Biology gives American psychopaths a legal break
By Kate Kelland
LONDON (Reuters) - Criminal psychopaths in the United States whose lawyers provide biological evidence for their brain condition are more likely to be sentenced to shorter jail terms than those who are simply said to be psychopaths, according to new research.
A study published in the journal Science found that if judges were told a criminal was a psychopath, they considered it an aggravating factor. But if they also heard biological explanations for the disorder, they gave shorter sentences.
Researchers from the University of Utah who conducted the study said the findings were surprising and worrying, and external experts said they had problematic implications for how brain science might affect criminal justice in future.
"In the coming years, we are likely to find out about all kinds of biological causes of criminal behavior, so the question is, why does the law care if most behavior is biologically caused?" said Teneille Brown, an associate professor at the university's college of law.
Seena Fazel, a clinical senior lecturer in forensic psychiatry at Britain's Oxford University, noted there are already known biological bases for many disorders criminals suffer from, including drug abuse, alcoholism and antisocial personality disorder.
"So if psychopathy reduces your sentence because it has a biological basis, why shouldn't these other more common conditions also result in reduced sentences?" he said.

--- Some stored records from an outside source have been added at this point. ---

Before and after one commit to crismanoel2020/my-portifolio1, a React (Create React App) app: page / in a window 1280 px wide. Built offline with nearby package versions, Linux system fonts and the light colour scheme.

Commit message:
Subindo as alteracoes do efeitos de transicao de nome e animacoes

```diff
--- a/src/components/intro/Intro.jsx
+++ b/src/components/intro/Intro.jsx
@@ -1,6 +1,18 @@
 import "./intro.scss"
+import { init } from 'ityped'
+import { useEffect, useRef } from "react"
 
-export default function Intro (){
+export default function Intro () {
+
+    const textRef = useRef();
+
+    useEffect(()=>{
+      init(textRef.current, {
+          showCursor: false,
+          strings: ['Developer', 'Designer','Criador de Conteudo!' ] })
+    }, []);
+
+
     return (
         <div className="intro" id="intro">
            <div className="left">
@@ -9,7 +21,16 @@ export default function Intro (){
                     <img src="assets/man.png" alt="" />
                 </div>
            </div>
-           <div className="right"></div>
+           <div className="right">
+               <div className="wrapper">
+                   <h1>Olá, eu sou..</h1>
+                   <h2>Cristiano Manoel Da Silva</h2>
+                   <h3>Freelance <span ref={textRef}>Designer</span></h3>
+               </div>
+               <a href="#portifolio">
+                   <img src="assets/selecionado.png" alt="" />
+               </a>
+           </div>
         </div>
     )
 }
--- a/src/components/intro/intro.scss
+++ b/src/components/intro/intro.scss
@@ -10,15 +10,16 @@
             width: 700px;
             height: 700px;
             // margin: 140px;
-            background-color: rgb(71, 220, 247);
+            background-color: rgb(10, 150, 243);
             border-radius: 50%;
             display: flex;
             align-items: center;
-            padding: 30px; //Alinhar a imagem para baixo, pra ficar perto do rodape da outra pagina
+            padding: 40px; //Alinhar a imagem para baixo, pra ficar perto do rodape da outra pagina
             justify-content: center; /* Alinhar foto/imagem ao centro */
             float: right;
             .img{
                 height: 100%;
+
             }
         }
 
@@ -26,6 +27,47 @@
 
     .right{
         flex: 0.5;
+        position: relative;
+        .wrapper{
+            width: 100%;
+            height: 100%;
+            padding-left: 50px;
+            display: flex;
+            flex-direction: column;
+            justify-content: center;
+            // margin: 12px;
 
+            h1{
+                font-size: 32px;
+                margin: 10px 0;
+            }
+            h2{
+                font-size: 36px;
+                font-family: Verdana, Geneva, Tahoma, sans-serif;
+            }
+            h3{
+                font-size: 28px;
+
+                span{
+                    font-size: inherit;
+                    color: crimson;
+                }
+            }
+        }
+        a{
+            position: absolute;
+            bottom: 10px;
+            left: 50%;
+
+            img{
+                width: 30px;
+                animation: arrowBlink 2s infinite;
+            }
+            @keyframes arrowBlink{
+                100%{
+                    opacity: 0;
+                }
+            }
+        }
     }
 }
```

The Utah team carried out a survey of 181 judges in 19 U.S. states who were given a hypothetical case of aggravated battery to consider. They found that when judges were given a "biomechanical" explanation for a criminal's psychopathy, they saw this as a mitigating factor and reduced the sentence, on average by about a year. Continued...